YOUR OBJECTIVE: Write out the records beneath this line exactly as they appear, minus any images.

Dataset entries:
┄┄┄┄┄┄

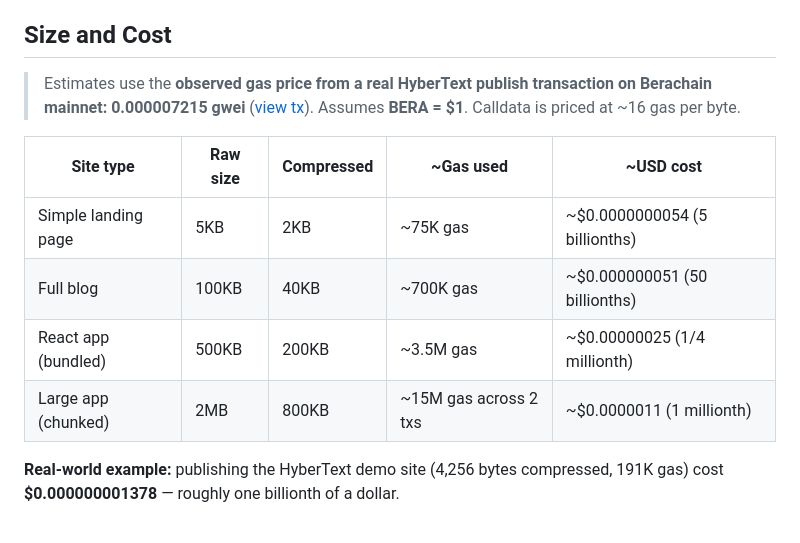
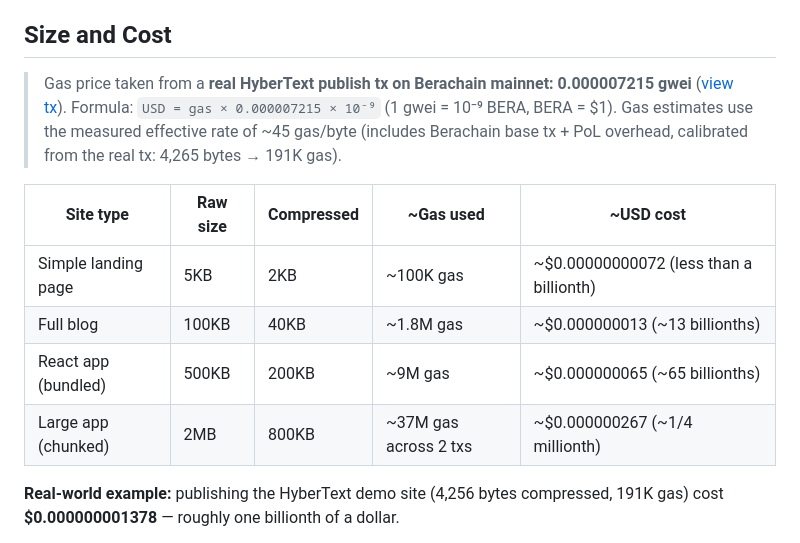
Before and after one commit to carni-ships/HyberTextTransportProtocol, a Markdown page: README.md, the part around the change. GitHub-like rendering.

Commit message:
docs: fix Size and Cost calculations — USD costs were 10x too high, gas estimates recalibrated
USD formula: gas × 0.000007215 × 10⁻⁹ (1 gwei = 10⁻⁹ BERA)
Gas estimates updated from theoretical 16 gas/byte to measured ~45 gas/byte
(real tx: 4,265 bytes → 191K gas, includes Berachain base + PoL overhead)

Co-Authored-By: Claude Sonnet 4.6 <noreply@anthropic.com>

```diff
--- a/README.md
+++ b/README.md
@@ -142,15 +142,16 @@ See `spec/HYTE-format.md` for full specification.
 
 ## Size and Cost
 
-> Estimates use the **observed gas price from a real HyberText publish transaction on Berachain mainnet: 0.000007215 gwei** ([view tx](https://berascan.com/tx/0xfff68000dd4c9bc6198a9fa10959194fb8ea7f304b7b8afeb7f93ce3e0f1e80d)).
-> Assumes **BERA = $1**. Calldata is priced at ~16 gas per byte.
+> Gas price taken from a **real HyberText publish tx on Berachain mainnet: 0.000007215 gwei** ([view tx](https://berascan.com/tx/0xfff68000dd4c9bc6198a9fa10959194fb8ea7f304b7b8afeb7f93ce3e0f1e80d)).
+> Formula: `USD = gas × 0.000007215 × 10⁻⁹` (1 gwei = 10⁻⁹ BERA, BERA = $1).
+> Gas estimates use the measured effective rate of ~45 gas/byte (includes Berachain base tx + PoL overhead, calibrated from the real tx: 4,265 bytes → 191K gas).
 
 | Site type | Raw size | Compressed | ~Gas used | ~USD cost |
 |---|---|---|---|---|
-| Simple landing page | 5KB | 2KB | ~75K gas | ~$0.0000000054 (5 billionths) |
-| Full blog | 100KB | 40KB | ~700K gas | ~$0.000000051 (50 billionths) |
-| React app (bundled) | 500KB | 200KB | ~3.5M gas | ~$0.00000025 (1/4 millionth) |
-| Large app (chunked) | 2MB | 800KB | ~15M gas across 2 txs | ~$0.0000011 (1 millionth) |
+| Simple landing page | 5KB | 2KB | ~100K gas | ~$0.00000000072 (less than a billionth) |
+| Full blog | 100KB | 40KB | ~1.8M gas | ~$0.000000013 (~13 billionths) |
+| React app (bundled) | 500KB | 200KB | ~9M gas | ~$0.000000065 (~65 billionths) |
+| Large app (chunked) | 2MB | 800KB | ~37M gas across 2 txs | ~$0.000000267 (~1/4 millionth) |
 
 **Real-world example:** publishing the HyberText demo site (4,256 bytes compressed, 191K gas) cost **$0.000000001378** — roughly one billionth of a dollar.
 
```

┄┄┄┄┄┄

WRITTEN ANSWER:
Before and after one commit to carni-ships/HyberTextTransportProtocol, a Markdown page: README.md, the part around the change. GitHub-like rendering.

Commit message:
docs: fix Size and Cost calculations — USD costs were 10x too high, gas estimates recalibrated
USD formula: gas × 0.000007215 × 10⁻⁹ (1 gwei = 10⁻⁹ BERA)
Gas estimates updated from theoretical 16 gas/byte to measured ~45 gas/byte
(real tx: 4,265 bytes → 191K gas, includes Berachain base + PoL overhead)

Co-Authored-By: Claude Sonnet 4.6 <noreply@anthropic.com>

```diff
--- a/README.md
+++ b/README.md
@@ -142,15 +142,16 @@ See `spec/HYTE-format.md` for full specification.
 
 ## Size and Cost
 
-> Estimates use the **observed gas price from a real HyberText publish transaction on Berachain mainnet: 0.000007215 gwei** ([view tx](https://berascan.com/tx/0xfff68000dd4c9bc6198a9fa10959194fb8ea7f304b7b8afeb7f93ce3e0f1e80d)).
-> Assumes **BERA = $1**. Calldata is priced at ~16 gas per byte.
+> Gas price taken from a **real HyberText publish tx on Berachain mainnet: 0.000007215 gwei** ([view tx](https://berascan.com/tx/0xfff68000dd4c9bc6198a9fa10959194fb8ea7f304b7b8afeb7f93ce3e0f1e80d)).
+> Formula: `USD = gas × 0.000007215 × 10⁻⁹` (1 gwei = 10⁻⁹ BERA, BERA = $1).
+> Gas estimates use the measured effective rate of ~45 gas/byte (includes Berachain base tx + PoL overhead, calibrated from the real tx: 4,265 bytes → 191K gas).
 
 | Site type | Raw size | Compressed | ~Gas used | ~USD cost |
 |---|---|---|---|---|
-| Simple landing page | 5KB | 2KB | ~75K gas | ~$0.0000000054 (5 billionths) |
-| Full blog | 100KB | 40KB | ~700K gas | ~$0.000000051 (50 billionths) |
-| React app (bundled) | 500KB | 200KB | ~3.5M gas | ~$0.00000025 (1/4 millionth) |
-| Large app (chunked) | 2MB | 800KB | ~15M gas across 2 txs | ~$0.0000011 (1 millionth) |
+| Simple landing page | 5KB | 2KB | ~100K gas | ~$0.00000000072 (less than a billionth) |
+| Full blog | 100KB | 40KB | ~1.8M gas | ~$0.000000013 (~13 billionths) |
+| React app (bundled) | 500KB | 200KB | ~9M gas | ~$0.000000065 (~65 billionths) |
+| Large app (chunked) | 2MB | 800KB | ~37M gas across 2 txs | ~$0.000000267 (~1/4 millionth) |
 
 **Real-world example:** publishing the HyberText demo site (4,256 bytes compressed, 191K gas) cost **$0.000000001378** — roughly one billionth of a dollar.
 
```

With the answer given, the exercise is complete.